Chris Brogan shines bright and demonstrates why I really wanted him on The Conversation Group advisory board as much as Doc Searls and David Weinberger in this post “I am a marketer“. I try to avoid the word marketing like the plague – because of bad marketers – or more accurately, I should say badly intentioned marketers, which is the key reason the profession has been besieged for the last several years in some parts of society.

It’s time to talk once again about what I still think of as “real marketing”. For me this means the process of matching a product/service with the people who will get the most benefit/satisfaction/enjoyment from it. This is about serving the market’s interest by being a matchmaker of value between people and companies – caring about both, but more importantly caring about your own integrity.

Unfortunately, marketing has become more closely linked to selling, where oftentimes the systems and expectations of management are about producing quarter over quarter increases in numbers, without concern for the state of the product, its usability or its appropriateness for a particular use. This is where integrity breaks down and an individual’s self-esteem becomes linked to ‘hitting the numbers’ regardless of whether or not that is the right thing for the company or the people buying the product. This can also result in companies selling their product to the wrong people, creating an unnecessary negative impression in the market among people who might otherwise find value in it.

The bottomline is some marketers create a bad name for the rest of us because they are selling without concern for the buyer. Of course, everyone has some self interest, which is not in and of itself bad – it is when the interest is more focused on money than integrity where things go bad.

Chris also brings up the often talked about issue of transparency, which is still overused and misunderstood, but is getting more directly at the root of the bad marketer problem. According to Merriam Webster, being transparent means “free from pretense or deceit” – in short, it means being honest. As I have been saying a lot lately, “say what you mean and do what you say” – this is what leads to trust – being honest and continuing to demonstrate that honesty through your actions. Too many people misunderstand transparency to mean a completely open kimono, a view on everything going on – which is not feasible or completely appropriate. What it really means is don’t lie and make clear your intentions.

From my perspective, the bottom line here is a matter of intentions and authenticity.
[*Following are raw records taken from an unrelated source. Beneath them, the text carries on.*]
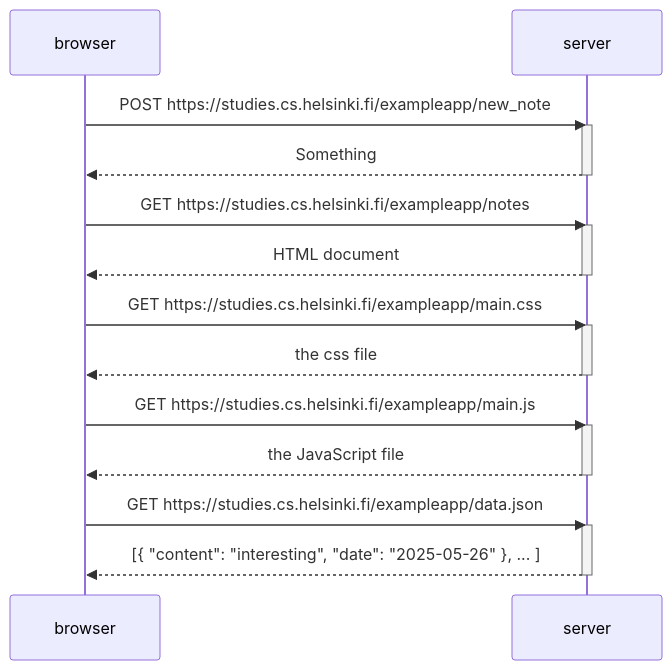
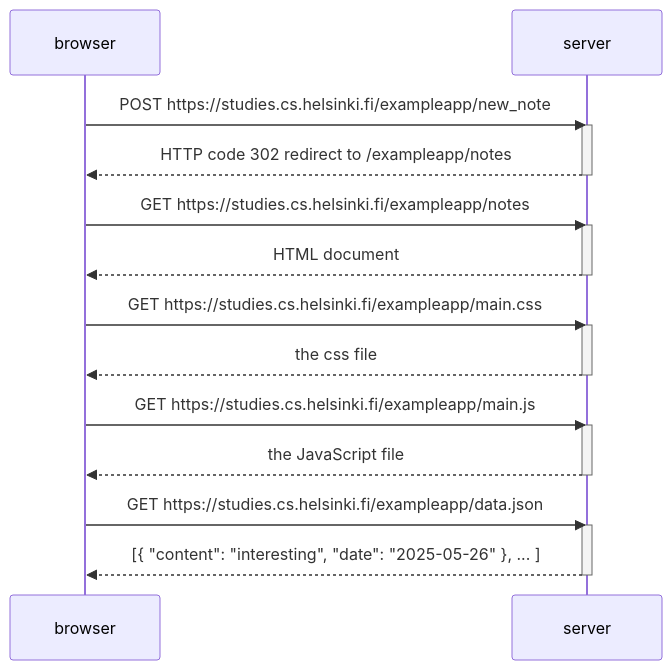
The diagram in part0/0.4.md (akashrandhawa00/full-stack), drawn with Mermaid before and after one commit.

````diff
--- a/part0/0.4.md
+++ b/part0/0.4.md
@@ -1,32 +1,32 @@
 ```mermaid
 
     sequenceDiagram
     participant browser
     participant server
 
     browser->>server: POST https://studies.cs.helsinki.fi/exampleapp/new_note
     activate server
-    server-->>browser: Something
+    server-->>browser: HTTP code 302 redirect to /exampleapp/notes
     deactivate server
 
 
     browser->>server: GET https://studies.cs.helsinki.fi/exampleapp/notes
     activate server
     server-->>browser: HTML document
     deactivate server
 
     browser->>server: GET https://studies.cs.helsinki.fi/exampleapp/main.css
     activate server
     server-->>browser: the css file
     deactivate server
 
     browser->>server: GET https://studies.cs.helsinki.fi/exampleapp/main.js
     activate server
     server-->>browser: the JavaScript file
     deactivate server
 
     browser->>server: GET https://studies.cs.helsinki.fi/exampleapp/data.json
     activate server
     server-->>browser: [{ "content": "interesting", "date": "2025-05-26" }, ... ]
     deactivate server
 ```
````
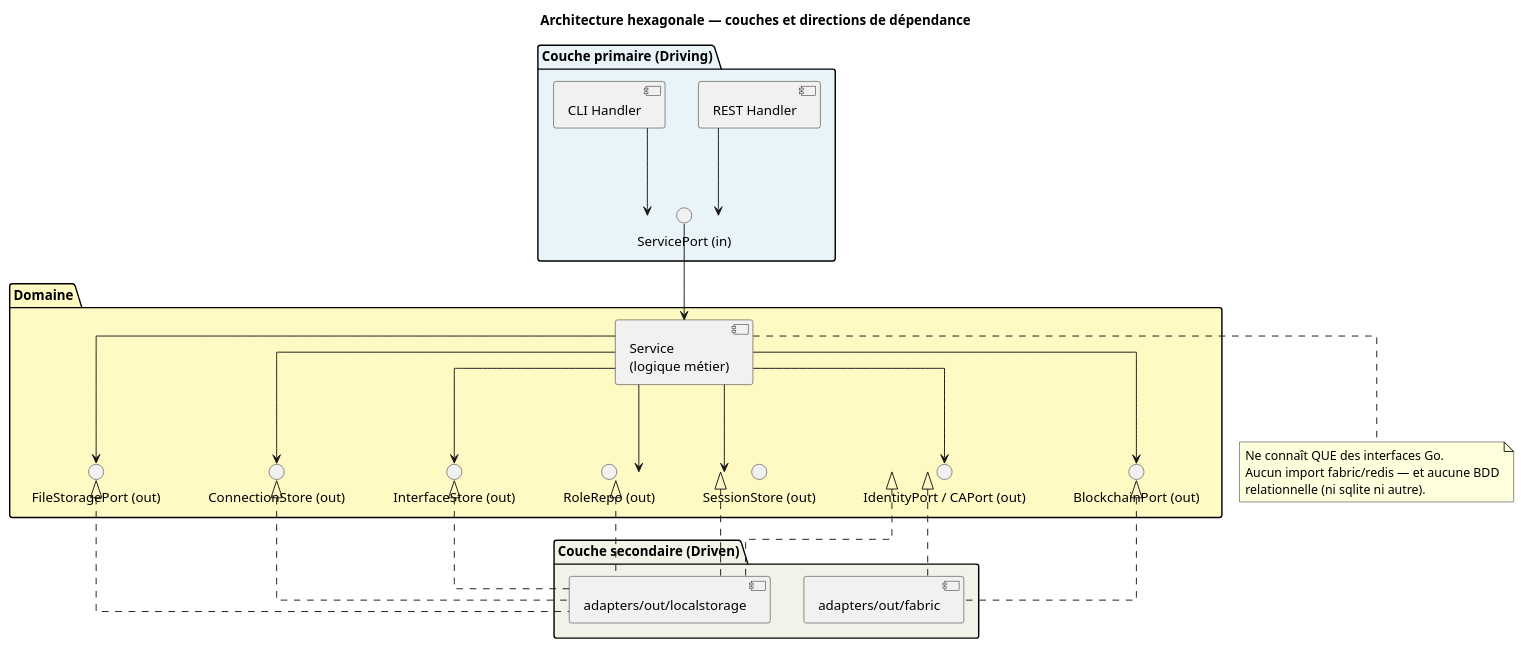
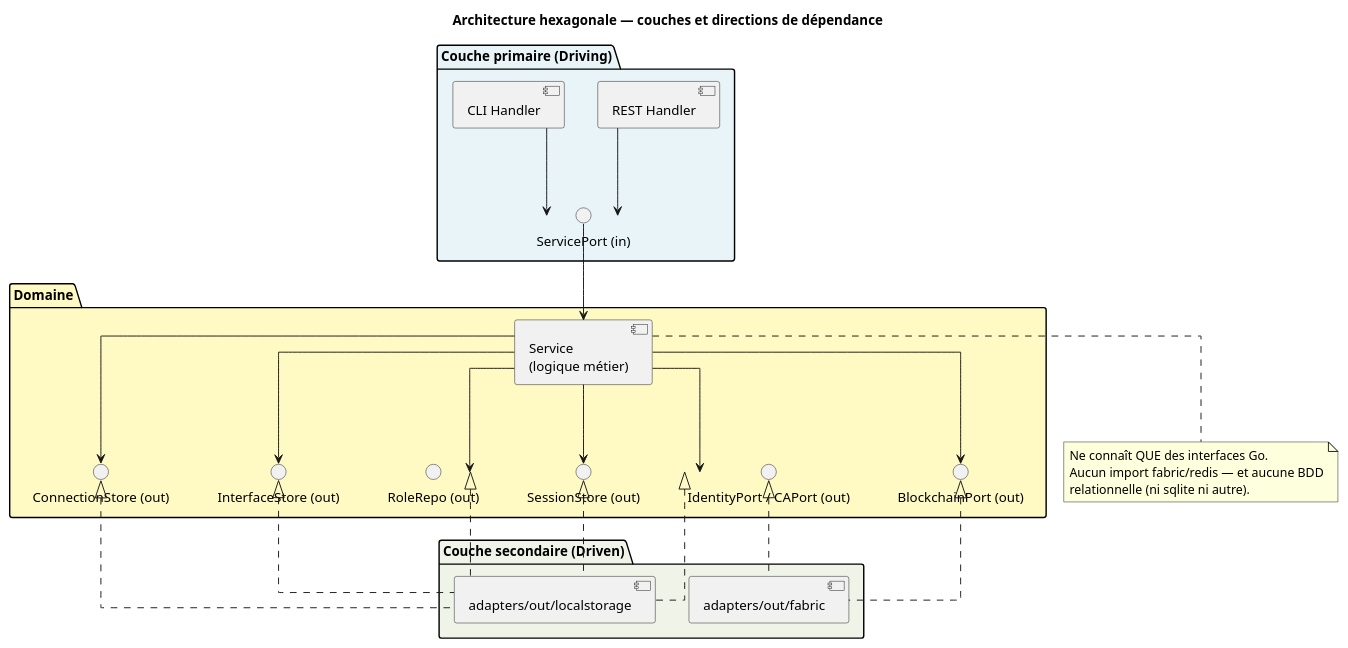
One commit to myr-forge/myr-core changed the second of 2 diagrams in specs/3-Conception/Conception_intro.md. Above: the diagram before and after it, drawn with PlantUML. The commit also changed other lines of this file and 16 other files, not shown here.

First line of the commit message:
refactor(model): remove FileStoragePort (PO decision)

````diff
--- a/specs/3-Conception/Conception_intro.md
+++ b/specs/3-Conception/Conception_intro.md
@@ -177,57 +177,54 @@
 ```plantuml
 @startuml
 title Architecture hexagonale — couches et directions de dépendance
 
 skinparam linetype ortho
 
 package "Couche primaire (Driving)" #e8f4f8 {
   interface "ServicePort (in)" as PortIn
   [REST Handler] as RestH
   [CLI Handler] as CliH
 }
 
 package "Domaine" #fff9c4 {
   [Service\n(logique métier)] as Svc
   interface "BlockchainPort (out)" as PortBC
-  interface "FileStoragePort (out)" as PortFS
   interface "ConnectionStore (out)" as PortConn
   interface "InterfaceStore (out)" as PortIface
   interface "IdentityPort / CAPort (out)" as PortIdentity
   interface "RoleRepo (out)" as PortRole
   interface "SessionStore (out)" as PortSession
 }
 
 package "Couche secondaire (Driven)" #f0f4e8 {
   [adapters/out/fabric] as AdFabric
   [adapters/out/localstorage] as AdLocal
 }
 
 RestH --> PortIn
 CliH --> PortIn
 PortIn --> Svc
 
 Svc --> PortBC
-Svc --> PortFS
 Svc --> PortConn
 Svc --> PortIface
 Svc --> PortIdentity
 Svc --> PortRole
 Svc --> PortSession
 
 PortBC <|.. AdFabric
-PortFS <|.. AdLocal
 PortConn <|.. AdLocal
 PortIface <|.. AdLocal
 PortIdentity <|.. AdFabric
 PortIdentity <|.. AdLocal
 PortRole <|.. AdLocal
 PortSession <|.. AdLocal
 
 note bottom of Svc
   Ne connaît QUE des interfaces Go.
   Aucun import fabric/redis — et aucune BDD
   relationnelle (ni sqlite ni autre).
 end note
 
 @enduml
 ```
````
What are you trying to do and are you being true to yourself?

Chris speaks very eloquently to these ideals in action and lays out a great path for all marketers, but it is your point of origin where it all starts.

Are you working for a company you believe in? Are you working in a market you care about? Are you able to be human or must you uphold a fake ideal?

If you can answer these questions truthfully and affirmatively, you are a real marketer. I can proudly say that I am a real marketer, don’t you want to be a real marketer too?